Top of Source data

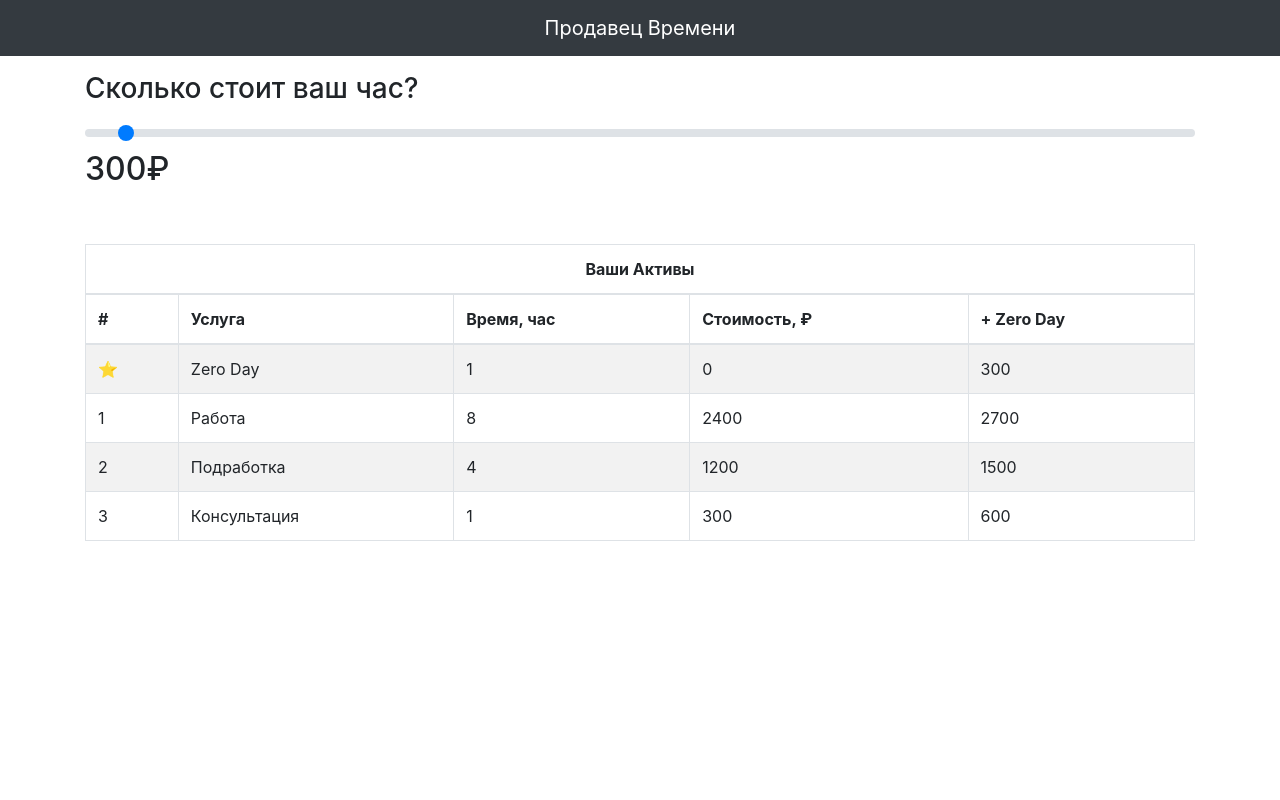
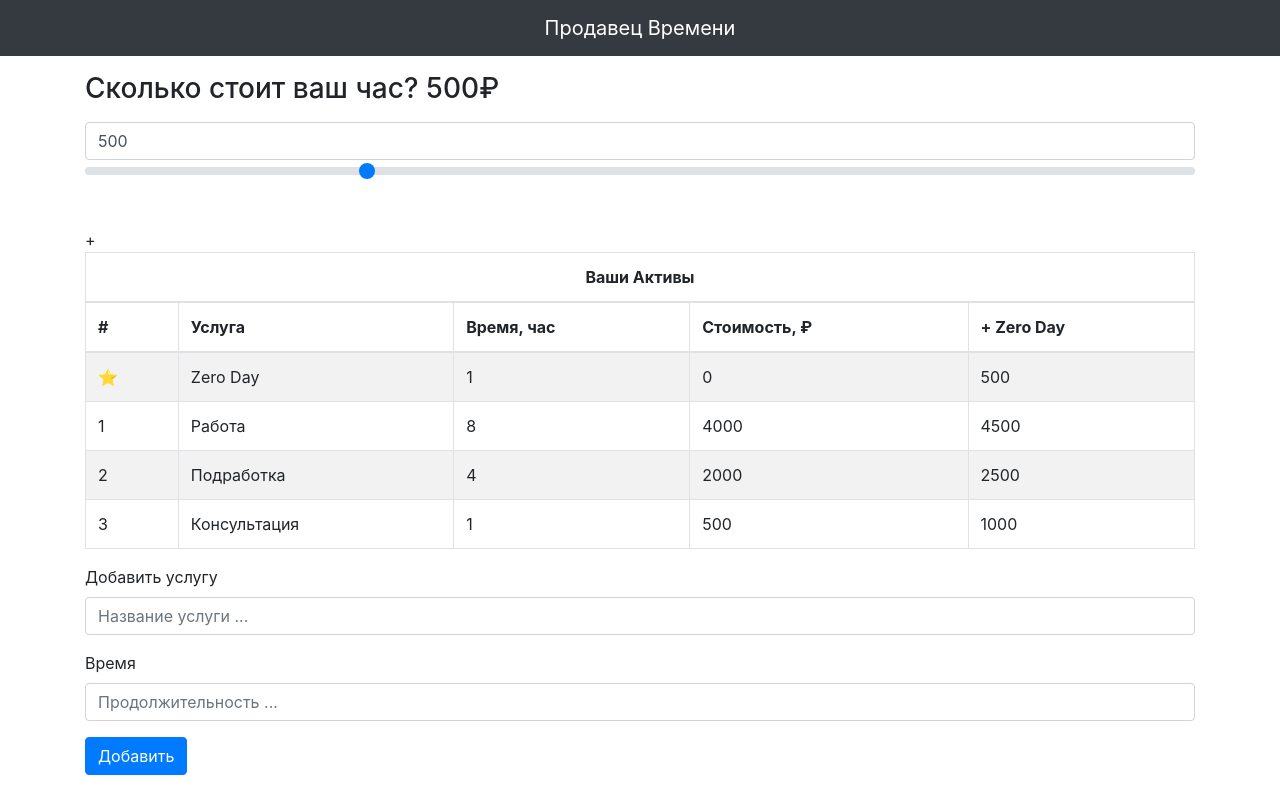
Before and after one commit to Lyumih/time-merchant, a Next.js app: page / in a window 1280 px wide. Built offline with nearby package versions, Linux system fonts and the light colour scheme.

Commit message:
feat(project): add form new service

```diff
--- a/components/hour-cost/hour-cost.tsx
+++ b/components/hour-cost/hour-cost.tsx
@@ -13,22 +13,24 @@ export default function HourCost({ cost, setCost }: HourCostProps) {
           <Form>
             <Form.Group controlId="formBasicRangeCustom">
               <Form.Label>
-                <h3>Сколько стоит ваш час?</h3>
+                <h3>Сколько стоит ваш час? {cost}₽</h3>
               </Form.Label>
-
+              <Form.Control
+                type="number"
+                min="0"
+                step="20"
+                value={cost}
+                onChange={(e) => setCost(e.target.value)}
+              />
               <Form.Control
                 type="range"
                 custom
                 min="0"
-                max="10000"
+                max="2000"
                 step="20"
                 value={cost}
                 onChange={(e) => setCost(e.target.value)}
               />
-
-              <Form.Label>
-                <h2>{cost}₽</h2>
-              </Form.Label>
             </Form.Group>
           </Form>
         </Col>
--- /dev/null
+++ b/components/service-form/service-form.tsx
@@ -0,0 +1,21 @@
+import { Col, Row, Form, Button } from "react-bootstrap";
+
+export default function ServiceForm() {
+  return (
+    <Row>
+      <Col>
+        <Form>
+          <Form.Group>
+            <Form.Label> Добавить услугу</Form.Label>
+            <Form.Control type="text" placeholder="Название услуги ..." />
+          </Form.Group>
+          <Form.Group>
+            <Form.Label>Время</Form.Label>
+            <Form.Control type="number" placeholder="Продолжительность ..." min="0.25" step="0.25" />
+          </Form.Group>
+          <Button variant="primary" type="button">Добавить</Button>
+        </Form>
+      </Col>
+    </Row>
+  );
+}
--- a/components/services-table/services-table.tsx
+++ b/components/services-table/services-table.tsx
@@ -1,4 +1,4 @@
-import { Table } from "react-bootstrap";
+import { Table, Button } from "react-bootstrap";
 import { ServiceList } from "../../constants";
 
 type ServicesTableProps = {
@@ -13,7 +13,9 @@ export default function ServicesTable({
     <Table striped bordered hover responsive>
       <thead>
         <tr>
-          <th colSpan={5} className='text-center'>Ваши Активы</th>
+          <th colSpan={5} className="text-center">
+            Ваши Активы
+          </th>
         </tr>
         <tr>
           <th>#</th>
--- a/constants.ts
+++ b/constants.ts
@@ -1,7 +1,7 @@
 
 export const SITE_TITLE = "Продавец Времени"
 
-export const INITITAL_COST = 300
+export const INITITAL_COST = 500
 
 export type ServiceList =  {
     id: number,
--- a/pages/index.tsx
+++ b/pages/index.tsx
@@ -1,19 +1,22 @@
 import { useState } from "react";
-import { Container } from "react-bootstrap";
+import { Container, Button } from "react-bootstrap";
 import HourCost from "../components/hour-cost/hour-cost";
 import Layout from "../components/layout";
 import ServicesTable from "../components/services-table/services-table";
-import { INITITAL_COST, INITITAL_SERVICE_LIST } from "../constants";
+import { INITITAL_COST, INITITAL_SERVICE_LIST, ServiceList } from "../constants";
+import ServiceForm from "../components/service-form/service-form";
 
 
 export default function Home() {
-  const [cost, setCost] = useState(INITITAL_COST)
-  const [serviceList, setServiceList] = useState(INITITAL_SERVICE_LIST);
+  const [cost, setCost] = useState<number>(INITITAL_COST)
+  const [serviceList, setServiceList] = useState<ServiceList[]>(INITITAL_SERVICE_LIST);
+
   return (
     <Layout>
       <Container>
-        <HourCost cost={cost} setCost={setCost}/>
-        <ServicesTable cost={cost} serviceList={serviceList}/>
+        <HourCost cost={cost} setCost={setCost} />+
+        <ServicesTable cost={cost} serviceList={serviceList} />
+        <ServiceForm />
       </Container>
     </Layout>
   );
```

Bottom of Source data

- Exercise aim
Your answer should be a number only: the count of lines above in which the string "export" appears.

- Answer section
8